NAME: Elizabeth Atterbury
HOMETOWN: Palm Beach, Florida
BASE OF OPERATIONS: Portland, Maine
MEDIUM OF CHOICE: Photography, always. Within the last few years I have also been making sculptures.
WHY I MAKE ART/HOW I BECAME AN ARTIST: I think college had a lot to do with my becoming an artist. I went to Hampshire College and was lucky to have teachers, classmates, and friends who were making and continue to make really amazing work. There was an unbounded, constant dialogue around process and making and ideas, and these conversations still continue 10 years later. We worked hard and took each other and ourselves really seriously, even then.
I’m making work for a solo show at DOCUMENT in Chicago that opens in the middle of May. The show, Happy Sunny Jade, explores notions of personal origins and will include photographs and sculptures.
WHERE I’M FINDING INSPIRATION NOW
In the past. Art, architecture, design, history—I’m looking back. More specifically, I have been thinking about the landscape of the town I grew up in: a small island, resort town in southern Florida that, to me, functions as a highly manicured sculpture park of sorts with its shaped ficus hedges, modern architecture, pools, moundy golf course, and rows of palm trees. I think I’m beginning to question the extent to which this place has informed some of my visual language.
One of the pieces I am working on right now for the DOCUMENT show, Sunny Side, FL, [middle photo above] is an interpretation/adaptation of my home town, imagined as an actual sculpture park in the form of a grouping of small, painted steel sculptures. One of the pieces in the ensemble is a recreation of a Noguchi sculpture, Intetra, Mist Fountain, which I grew up looking at before I knew and came to love his work.
ONE ARTWORK I CAN’T GET OUT OF MY HEAD (AND WHY)
Last summer, I saw Math Bass's show "Off the Clock" at MoMA PS1, and I still find myself thinking about it. I love the repetition of forms in both the paintings and the sculpture, and the feeling of suspended movement throughout the show, particularly with the sculptures.

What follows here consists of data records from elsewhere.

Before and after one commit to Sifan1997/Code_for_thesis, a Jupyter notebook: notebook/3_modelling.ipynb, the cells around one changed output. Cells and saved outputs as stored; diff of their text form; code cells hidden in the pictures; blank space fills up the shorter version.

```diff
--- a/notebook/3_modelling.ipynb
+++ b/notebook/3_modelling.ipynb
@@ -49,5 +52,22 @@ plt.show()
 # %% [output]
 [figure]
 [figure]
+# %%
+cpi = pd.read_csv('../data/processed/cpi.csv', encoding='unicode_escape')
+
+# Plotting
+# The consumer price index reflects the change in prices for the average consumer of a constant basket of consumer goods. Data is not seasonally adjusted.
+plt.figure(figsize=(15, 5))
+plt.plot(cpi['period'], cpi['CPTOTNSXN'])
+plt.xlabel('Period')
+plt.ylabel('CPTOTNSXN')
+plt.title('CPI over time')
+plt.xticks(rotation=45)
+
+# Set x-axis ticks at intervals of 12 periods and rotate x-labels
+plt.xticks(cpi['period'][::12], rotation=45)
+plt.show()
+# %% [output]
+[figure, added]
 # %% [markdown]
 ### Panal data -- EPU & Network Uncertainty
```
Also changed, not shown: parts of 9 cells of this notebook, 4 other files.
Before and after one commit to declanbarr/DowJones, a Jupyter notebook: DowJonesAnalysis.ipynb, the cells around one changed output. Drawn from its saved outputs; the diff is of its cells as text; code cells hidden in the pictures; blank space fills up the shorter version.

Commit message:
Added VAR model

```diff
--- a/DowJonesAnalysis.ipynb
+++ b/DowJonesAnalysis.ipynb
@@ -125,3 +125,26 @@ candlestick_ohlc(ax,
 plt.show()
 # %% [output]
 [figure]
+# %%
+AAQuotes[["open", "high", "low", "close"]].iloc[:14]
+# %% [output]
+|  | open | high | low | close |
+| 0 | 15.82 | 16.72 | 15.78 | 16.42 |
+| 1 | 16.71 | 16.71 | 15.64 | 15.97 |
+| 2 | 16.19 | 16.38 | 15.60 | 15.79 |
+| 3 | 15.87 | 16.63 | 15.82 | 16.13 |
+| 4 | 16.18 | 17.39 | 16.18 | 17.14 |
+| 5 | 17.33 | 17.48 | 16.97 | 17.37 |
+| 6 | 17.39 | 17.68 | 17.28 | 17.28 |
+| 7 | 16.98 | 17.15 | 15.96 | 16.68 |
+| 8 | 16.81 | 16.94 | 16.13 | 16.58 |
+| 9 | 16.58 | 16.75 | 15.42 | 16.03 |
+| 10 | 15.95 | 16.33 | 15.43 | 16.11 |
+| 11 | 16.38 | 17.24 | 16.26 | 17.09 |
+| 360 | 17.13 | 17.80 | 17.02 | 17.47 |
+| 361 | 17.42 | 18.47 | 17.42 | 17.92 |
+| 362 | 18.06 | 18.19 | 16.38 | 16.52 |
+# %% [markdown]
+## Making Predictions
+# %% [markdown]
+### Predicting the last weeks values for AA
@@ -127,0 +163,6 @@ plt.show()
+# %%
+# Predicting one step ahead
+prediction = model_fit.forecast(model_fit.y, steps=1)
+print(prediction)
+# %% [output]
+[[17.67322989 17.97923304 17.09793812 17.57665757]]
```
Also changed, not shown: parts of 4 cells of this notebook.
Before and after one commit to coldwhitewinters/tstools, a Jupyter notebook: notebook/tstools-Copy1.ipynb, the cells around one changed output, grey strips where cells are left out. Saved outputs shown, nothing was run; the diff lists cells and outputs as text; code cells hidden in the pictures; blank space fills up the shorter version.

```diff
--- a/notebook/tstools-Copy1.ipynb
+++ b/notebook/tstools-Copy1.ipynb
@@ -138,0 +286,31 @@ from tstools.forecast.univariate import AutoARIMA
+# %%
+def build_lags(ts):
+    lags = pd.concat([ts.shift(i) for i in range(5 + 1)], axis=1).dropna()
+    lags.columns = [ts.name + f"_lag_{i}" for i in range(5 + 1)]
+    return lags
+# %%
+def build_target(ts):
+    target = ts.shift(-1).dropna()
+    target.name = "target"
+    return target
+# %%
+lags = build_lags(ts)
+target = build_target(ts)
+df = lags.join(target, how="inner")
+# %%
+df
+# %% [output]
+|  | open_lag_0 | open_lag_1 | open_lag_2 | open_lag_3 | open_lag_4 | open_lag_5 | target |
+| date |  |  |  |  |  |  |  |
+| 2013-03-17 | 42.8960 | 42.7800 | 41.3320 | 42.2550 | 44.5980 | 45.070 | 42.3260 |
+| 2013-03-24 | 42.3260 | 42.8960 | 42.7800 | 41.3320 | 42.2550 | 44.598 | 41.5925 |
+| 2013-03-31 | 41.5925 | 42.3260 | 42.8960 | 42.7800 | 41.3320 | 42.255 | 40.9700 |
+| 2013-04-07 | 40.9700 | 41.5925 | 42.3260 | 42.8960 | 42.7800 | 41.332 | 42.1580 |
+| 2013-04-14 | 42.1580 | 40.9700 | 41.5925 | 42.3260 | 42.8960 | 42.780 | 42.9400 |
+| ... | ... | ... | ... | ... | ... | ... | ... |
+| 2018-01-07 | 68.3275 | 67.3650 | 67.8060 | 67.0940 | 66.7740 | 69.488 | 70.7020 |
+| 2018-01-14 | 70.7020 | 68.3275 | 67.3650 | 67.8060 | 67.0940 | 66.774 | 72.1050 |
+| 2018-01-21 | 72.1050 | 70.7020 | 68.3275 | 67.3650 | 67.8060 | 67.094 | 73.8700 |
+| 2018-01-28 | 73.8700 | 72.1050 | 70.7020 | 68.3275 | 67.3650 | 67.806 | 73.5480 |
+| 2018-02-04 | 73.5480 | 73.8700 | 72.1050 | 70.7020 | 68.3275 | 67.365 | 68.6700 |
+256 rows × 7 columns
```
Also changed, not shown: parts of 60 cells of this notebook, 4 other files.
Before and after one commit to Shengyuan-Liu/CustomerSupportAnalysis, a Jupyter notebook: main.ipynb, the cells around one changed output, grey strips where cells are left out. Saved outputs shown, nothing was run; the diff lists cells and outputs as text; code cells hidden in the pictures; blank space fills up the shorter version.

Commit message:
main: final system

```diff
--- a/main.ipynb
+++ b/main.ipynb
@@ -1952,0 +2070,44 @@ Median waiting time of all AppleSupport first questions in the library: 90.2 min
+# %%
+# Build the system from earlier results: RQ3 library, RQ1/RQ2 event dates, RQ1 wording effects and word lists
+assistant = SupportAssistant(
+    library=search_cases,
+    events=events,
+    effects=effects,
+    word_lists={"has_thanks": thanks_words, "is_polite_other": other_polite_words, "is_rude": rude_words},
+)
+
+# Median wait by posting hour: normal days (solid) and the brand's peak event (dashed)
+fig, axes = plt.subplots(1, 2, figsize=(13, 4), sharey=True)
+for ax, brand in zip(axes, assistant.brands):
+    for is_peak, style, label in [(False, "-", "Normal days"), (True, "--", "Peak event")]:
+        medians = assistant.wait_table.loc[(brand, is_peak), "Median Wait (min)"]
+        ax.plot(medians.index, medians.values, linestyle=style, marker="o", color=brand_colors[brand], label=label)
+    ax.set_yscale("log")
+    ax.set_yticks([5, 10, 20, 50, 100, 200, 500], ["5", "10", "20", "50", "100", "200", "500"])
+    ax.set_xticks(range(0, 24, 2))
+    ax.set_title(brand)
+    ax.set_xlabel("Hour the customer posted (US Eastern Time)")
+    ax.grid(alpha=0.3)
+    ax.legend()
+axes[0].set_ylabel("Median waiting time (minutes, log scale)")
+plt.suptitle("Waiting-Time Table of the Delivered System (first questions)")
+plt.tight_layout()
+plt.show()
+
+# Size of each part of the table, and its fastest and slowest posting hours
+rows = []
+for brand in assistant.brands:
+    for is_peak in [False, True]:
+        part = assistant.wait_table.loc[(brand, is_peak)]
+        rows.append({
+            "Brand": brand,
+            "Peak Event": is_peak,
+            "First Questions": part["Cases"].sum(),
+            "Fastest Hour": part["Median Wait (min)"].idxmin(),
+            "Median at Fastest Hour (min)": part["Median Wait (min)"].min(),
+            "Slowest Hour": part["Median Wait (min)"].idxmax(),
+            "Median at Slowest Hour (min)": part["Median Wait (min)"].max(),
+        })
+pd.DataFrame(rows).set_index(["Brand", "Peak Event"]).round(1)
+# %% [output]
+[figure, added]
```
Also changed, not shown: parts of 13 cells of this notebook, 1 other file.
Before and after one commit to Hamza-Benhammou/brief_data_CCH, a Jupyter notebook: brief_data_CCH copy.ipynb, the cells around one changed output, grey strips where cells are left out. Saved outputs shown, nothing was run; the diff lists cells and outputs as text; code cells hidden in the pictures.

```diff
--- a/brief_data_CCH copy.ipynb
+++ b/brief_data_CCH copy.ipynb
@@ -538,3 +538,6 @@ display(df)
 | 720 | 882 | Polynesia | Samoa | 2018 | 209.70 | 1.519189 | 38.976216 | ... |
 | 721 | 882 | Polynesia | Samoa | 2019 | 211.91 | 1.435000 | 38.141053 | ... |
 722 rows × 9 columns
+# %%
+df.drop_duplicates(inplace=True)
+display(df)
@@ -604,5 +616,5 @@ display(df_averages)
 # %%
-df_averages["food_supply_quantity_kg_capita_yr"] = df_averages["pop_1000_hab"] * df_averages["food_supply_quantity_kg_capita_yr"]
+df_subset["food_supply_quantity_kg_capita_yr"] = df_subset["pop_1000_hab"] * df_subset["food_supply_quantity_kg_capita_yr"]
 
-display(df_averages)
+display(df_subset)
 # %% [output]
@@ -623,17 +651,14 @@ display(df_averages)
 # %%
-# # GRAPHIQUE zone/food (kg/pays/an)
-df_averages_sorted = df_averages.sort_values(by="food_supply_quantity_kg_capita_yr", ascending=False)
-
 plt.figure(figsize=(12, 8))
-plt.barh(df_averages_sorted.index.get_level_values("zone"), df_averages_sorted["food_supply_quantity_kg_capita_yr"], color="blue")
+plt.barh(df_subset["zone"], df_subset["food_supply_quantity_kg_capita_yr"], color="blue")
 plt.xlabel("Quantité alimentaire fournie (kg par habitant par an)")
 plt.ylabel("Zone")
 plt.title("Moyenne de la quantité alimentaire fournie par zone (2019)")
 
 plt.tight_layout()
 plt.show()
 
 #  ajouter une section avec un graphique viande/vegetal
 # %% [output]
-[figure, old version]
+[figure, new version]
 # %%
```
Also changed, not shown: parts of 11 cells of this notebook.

With the Newz! paintings, I like how graphically literate they are—that Bass creates and repeats these forms or glyphs that feel very readable. I love the simplicity of the cement-casted jeans, these awkward but also sexy tree stump forms.
Installation-wise, I really liked [frequent Bass collaborator] Lauren Davis Fisher’s contribution to the show—the reframed and pivoted wall cut-out that joined two of the galleries provided, for me, a mirroring effect, where it felt like I was looking at the space I was in reflected back at me, but in fact I was actually looking through into another space.
PERSONAL PANTHEON OF ARTISTS
INSIDE MY STUDIO
STUDIO ITEM I CAN’T LIVE WITHOUT
My bandsaw, which is the tool I use the most for making sculptures.
Also—my X-ACTO knife, a gridded and flexible ruler, tape measure, and Japanese masking tape, for sculpture prep and layout as well as for paper photo-compositions.
STRANGEST REACTION TO MY WORK
In a review of a show, a critic wrote that my work and accompanying text seemed to want to convey, among other things, my identity as a woman. I found that puzzling.
WHAT I’M READING
I’m finishing Elena Ferrante’s Days of Abandonment and have just started Arranging Things: A Rhetoric of Object by Leonard Koren with accompanying paintings by Nathalie Du Pasquier.
My photographs largely consist of impermanent constructions arranged and photographed in the studio. Drawn to materials such as paper and sand, I construct ephemeral tableaux specifically for the purpose of transfiguring and recording them.
My fascination with the autonomy of the artifact—objects disassociated from their original function and context—has extended into the realm of sculptural objects. I am interested in distinctions or lack thereof between artifact, prop, model, and sculpture. Both my photographs and sculpture build upon a continued interest in display and its visual structures, along with a more recent interest in language, ritual, and abstraction.